Web page revision data:
# # # # # # #
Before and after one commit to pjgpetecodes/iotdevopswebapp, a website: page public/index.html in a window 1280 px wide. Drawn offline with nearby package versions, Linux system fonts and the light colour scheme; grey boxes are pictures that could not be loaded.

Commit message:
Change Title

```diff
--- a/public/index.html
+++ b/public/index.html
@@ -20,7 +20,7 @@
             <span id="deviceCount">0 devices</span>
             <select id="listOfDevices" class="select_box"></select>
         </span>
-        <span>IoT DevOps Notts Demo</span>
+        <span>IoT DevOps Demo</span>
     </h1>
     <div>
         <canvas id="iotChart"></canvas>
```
# # # # # # #
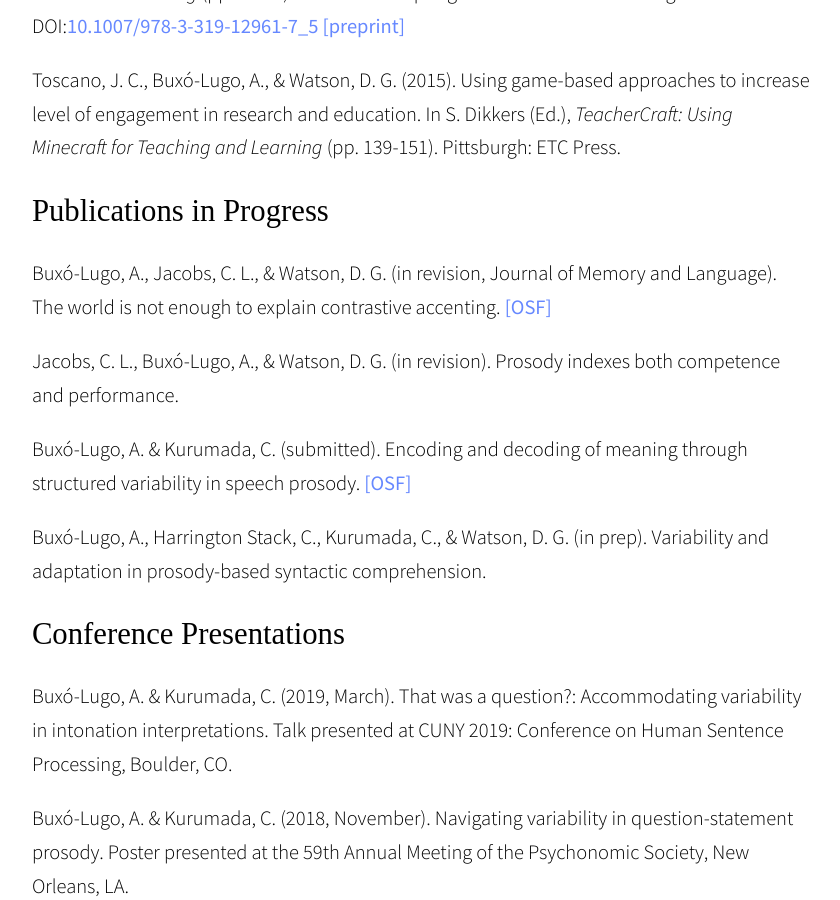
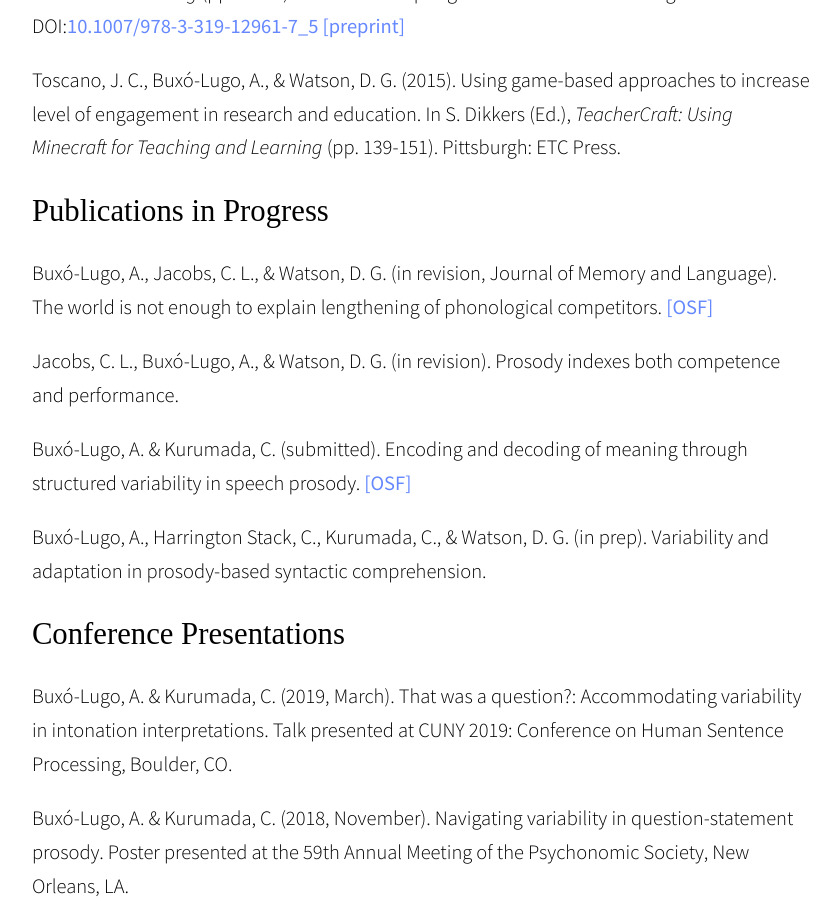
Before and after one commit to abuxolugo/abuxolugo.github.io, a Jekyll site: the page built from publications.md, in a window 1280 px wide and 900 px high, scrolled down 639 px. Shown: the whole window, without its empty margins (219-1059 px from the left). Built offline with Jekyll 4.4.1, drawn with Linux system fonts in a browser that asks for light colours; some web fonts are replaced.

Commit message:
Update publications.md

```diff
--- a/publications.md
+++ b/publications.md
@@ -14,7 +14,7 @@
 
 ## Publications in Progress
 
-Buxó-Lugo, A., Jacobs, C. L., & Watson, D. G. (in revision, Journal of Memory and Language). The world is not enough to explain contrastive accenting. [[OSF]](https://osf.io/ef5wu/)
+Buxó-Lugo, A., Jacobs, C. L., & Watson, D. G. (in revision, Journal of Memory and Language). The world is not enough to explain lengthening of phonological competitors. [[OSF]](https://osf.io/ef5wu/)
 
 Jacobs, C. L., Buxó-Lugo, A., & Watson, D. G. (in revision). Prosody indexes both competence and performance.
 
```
# # # # # # #
• [Activity]:
Determine how many lines in the data above contain the string "span". Give nothing except the number.

• [Written response]:
4